Andy Rourke, the bass player of the iconic Manchester band The Smiths, has passed away at the age of 59 due to pancreatic cancer. Rourke was known for his distinctive melodic style that was integral to the band’s sound. He played in The Smiths from 1982 to 1987 alongside Morrissey, Johnny Marr, and Mike Joyce. Rourke’s funky twangs were a key component of classic singles such as ‘This Charming Man’ and ‘William, It Was Really Nothing,’ as well as much-loved album tracks such as ‘There Is a Light That Never Goes Out’ and ‘The Headmaster Ritual.’
Rourke was born in Manchester and was the only member of The Smiths not of fully Irish descent. He learned to play bass by playing along to records such as David Bowie’s ‘Low.’ Rourke and Marr formed Freak Party with the future Fall drummer Simon Wolstencroft, but the band proved short-lived. When the band’s original bassist, Dale Hibbert, did not work out, Rourke was invited in. Rourke played on all The Smiths’ classic albums, including ‘The Smiths,’ ‘Meat Is Murder,’ ‘The Queen Is Dead,’ and ‘Strangeways Here We Come,’ as well as 24 singles and other key releases such as the compilation ‘Hatful of Hollow.’
After The Smiths disbanded, Rourke played with Morrissey on his solo releases, including ‘The Last of the Famous International Playboys,’ and even co-wrote with the singer. Rourke settled out of court and in 2006 he rejoined Marr onstage at the Manchester v Cancer concert, which the bassist had helped to organize. Rourke’s impact as a member of The Smiths overshadowed his other substantial contributions. He appeared on Sinéad O’Connor’s classic 1990 album ‘I Do Not Want What I Haven’t Got,’ played with the Pretenders, Killing Joke, and Ian Brown, toured with Badly Drawn Boy, formed Moondog One with ex-Oasis guitarist Paul ‘Bonehead’ Arthurs, and was part of the three-bass-guitar band Freebass with Joy Division/New Order’s Peter Hook and the Stone Roses’ Gary ‘Mani’ Mounfield. In 2016, he played in DARK, a band including the former Cranberries singer, Dolores O’Riordan.

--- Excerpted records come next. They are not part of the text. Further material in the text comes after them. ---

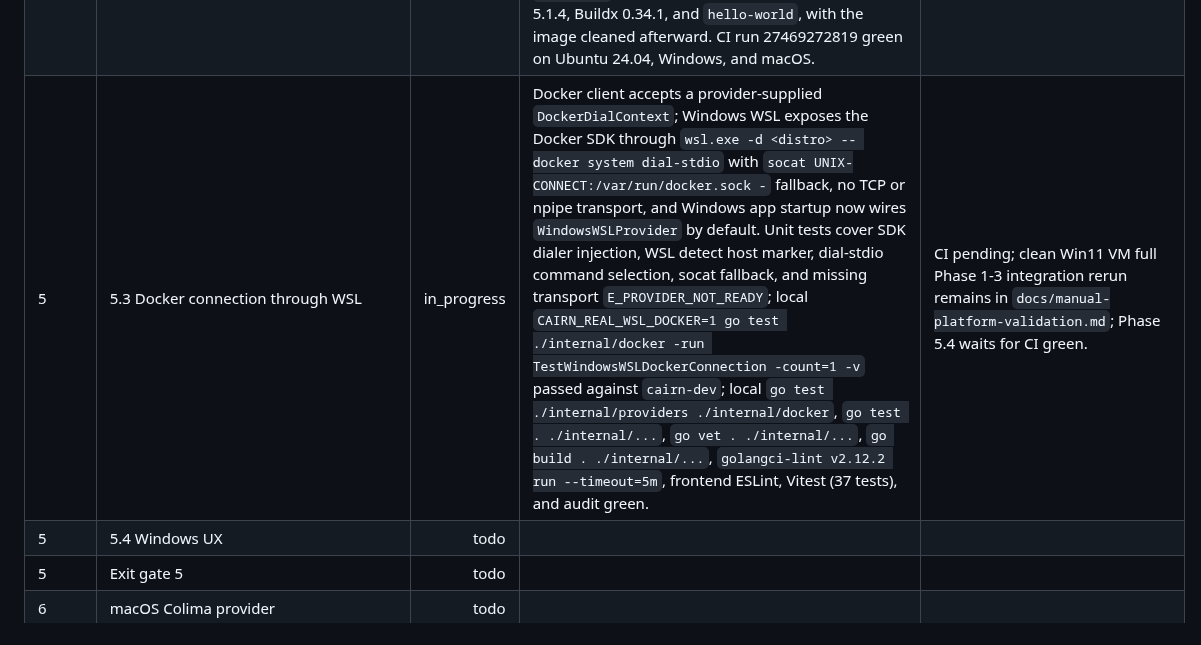
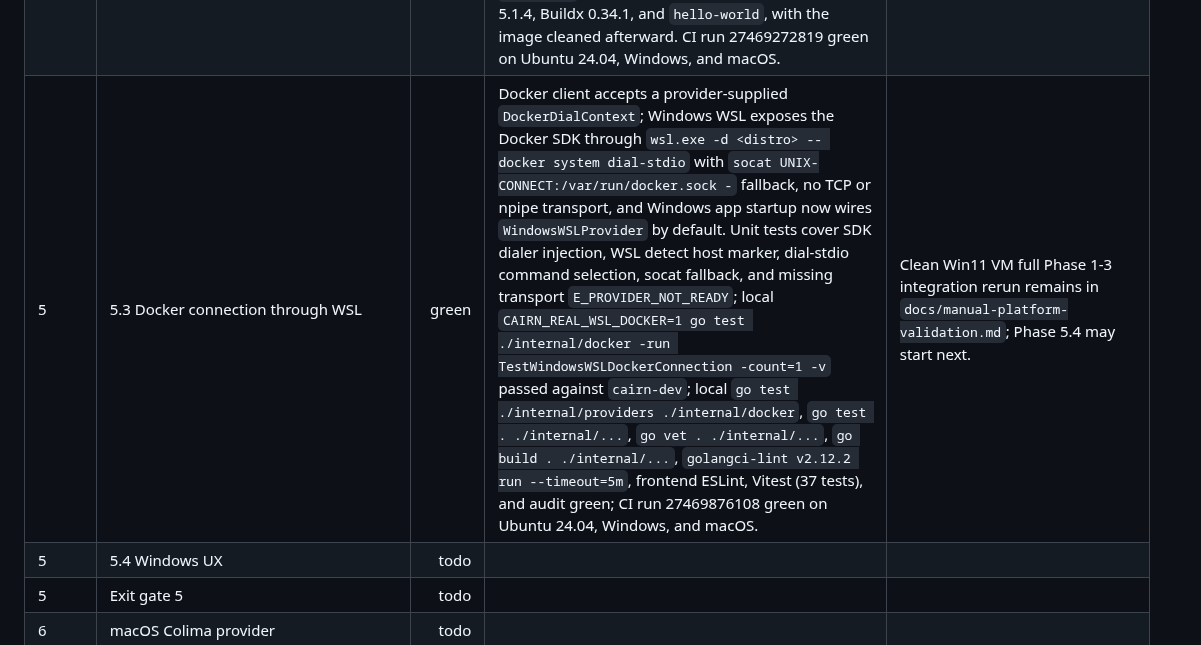
Before and after one commit to RCooLeR/Cairn, a Markdown page: PROGRESS.md, the part around the change. Drawn GitHub-style.

Commit message:
docs: mark phase 5.3 green

```diff
--- a/PROGRESS.md
+++ b/PROGRESS.md
@@ -38,7 +38,7 @@ Status legend: `todo`, `in_progress`, `green`, `blocked`.
 | 4 | Exit gate 4 | green | Phase 4.1-4.3 rows are locally and CI green; Linux permission/degraded-provider UX is covered, error-state audit is complete, seed-scale performance targets are covered by frontend/backend tests, and the required WSL `cairn-dev` 1h chaos run passed with 734 churns, 48 daemon cycles, and goroutines returning below baseline. CI run 27467908950 green on Ubuntu 24.04, Windows, macOS. | Phase 5 may start next. |
 | 5 | 5.1 WSL detection & exec layer | green | `WindowsWSLProvider` implemented with `wsl.exe --status` and UTF-16LE `wsl.exe -l -v` parsing, Docker Desktop distro exclusion, custom distro selection, WSL2/Ubuntu/systemd/Docker Desktop integration/Docker/Compose/Buildx/daemon checks, WSL command execution, host/backend shell commands, and Windows drive/UNC/backend path mapping. Parser/path/detection tests cover WSL missing, no Ubuntu distro, WSL1, systemd off, Docker Desktop integration conflict, configured `cairn-dev`, direct WSL exec, shell selection, and 23 path cases including spaces and unicode. Manual TODO updated with local `cairn-dev` evidence and remaining clean Win11 VM matrix cases. App default runtime wiring is deferred to 5.3 with the Docker API transport. Local `go test ./internal/providers`, `go test . ./internal/...`, `go vet . ./internal/...`, `go build . ./internal/...`, `golangci-lint v2.12.2 run --timeout=5m`, frontend ESLint, Vitest (36 tests), and audit green; CI run 27468484069 green on Ubuntu 24.04, Windows, macOS. | Phase 5.2 may start next. |
 | 5 | 5.2 Install flow inside Ubuntu | green | `WindowsWSLProvider.PlanInstall` emits a confirmed CommandPlan for WSL enablement, Ubuntu/custom-name install, WSL2 enforcement, systemd, Docker's official apt repo packages, docker group handling, WSL distro restart, service enable/start, and Docker/Compose/Buildx/hello-world verification. `ProviderService.ApplyInstall` streams `provider:install:progress` with `totalSteps` and records `provider.install` audit rows. Unit tests cover custom `cairn-dev` naming, step progress/execution, audit logging, plan expiry, and simulated apt/network failure repair hints. Local `go test ./internal/providers ./internal/services`, `go test . ./internal/...`, `go vet . ./internal/...`, `go build . ./internal/...`, `golangci-lint v2.12.2 run --timeout=5m`, frontend ESLint, Vitest (36 tests), and audit green; non-destructive WSL verification in `cairn-dev` passed systemd, Engine 29.5.3, Compose 5.1.4, Buildx 0.34.1, and `hello-world`, with the image cleaned afterward. CI run 27469272819 green on Ubuntu 24.04, Windows, and macOS. | Clean Win11 VM installer and failure-injection cases are unavailable locally and tracked in `docs/manual-platform-validation.md`; Phase 5.3 may start next. |
-| 5 | 5.3 Docker connection through WSL | in_progress | Docker client accepts a provider-supplied `DockerDialContext`; Windows WSL exposes the Docker SDK through `wsl.exe -d <distro> -- docker system dial-stdio` with `socat UNIX-CONNECT:/var/run/docker.sock -` fallback, no TCP or npipe transport, and Windows app startup now wires `WindowsWSLProvider` by default. Unit tests cover SDK dialer injection, WSL detect host marker, dial-stdio command selection, socat fallback, and missing transport `E_PROVIDER_NOT_READY`; local `CAIRN_REAL_WSL_DOCKER=1 go test ./internal/docker -run TestWindowsWSLDockerConnection -count=1 -v` passed against `cairn-dev`; local `go test ./internal/providers ./internal/docker`, `go test . ./internal/...`, `go vet . ./internal/...`, `go build . ./internal/...`, `golangci-lint v2.12.2 run --timeout=5m`, frontend ESLint, Vitest (37 tests), and audit green. | CI pending; clean Win11 VM full Phase 1-3 integration rerun remains in `docs/manual-platform-validation.md`; Phase 5.4 waits for CI green. |
+| 5 | 5.3 Docker connection through WSL | green | Docker client accepts a provider-supplied `DockerDialContext`; Windows WSL exposes the Docker SDK through `wsl.exe -d <distro> -- docker system dial-stdio` with `socat UNIX-CONNECT:/var/run/docker.sock -` fallback, no TCP or npipe transport, and Windows app startup now wires `WindowsWSLProvider` by default. Unit tests cover SDK dialer injection, WSL detect host marker, dial-stdio command selection, socat fallback, and missing transport `E_PROVIDER_NOT_READY`; local `CAIRN_REAL_WSL_DOCKER=1 go test ./internal/docker -run TestWindowsWSLDockerConnection -count=1 -v` passed against `cairn-dev`; local `go test ./internal/providers ./internal/docker`, `go test . ./internal/...`, `go vet . ./internal/...`, `go build . ./internal/...`, `golangci-lint v2.12.2 run --timeout=5m`, frontend ESLint, Vitest (37 tests), and audit green; CI run 27469876108 green on Ubuntu 24.04, Windows, and macOS. | Clean Win11 VM full Phase 1-3 integration rerun remains in `docs/manual-platform-validation.md`; Phase 5.4 may start next. |
 | 5 | 5.4 Windows UX | todo |  |  |
 | 5 | Exit gate 5 | todo |  |  |
 | 6 | macOS Colima provider | todo |  |  |
```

Rourke’s death is a great loss to the music industry and his fans. He will be remembered as a beautiful soul by those who knew him and as a supremely gifted musician by music fans.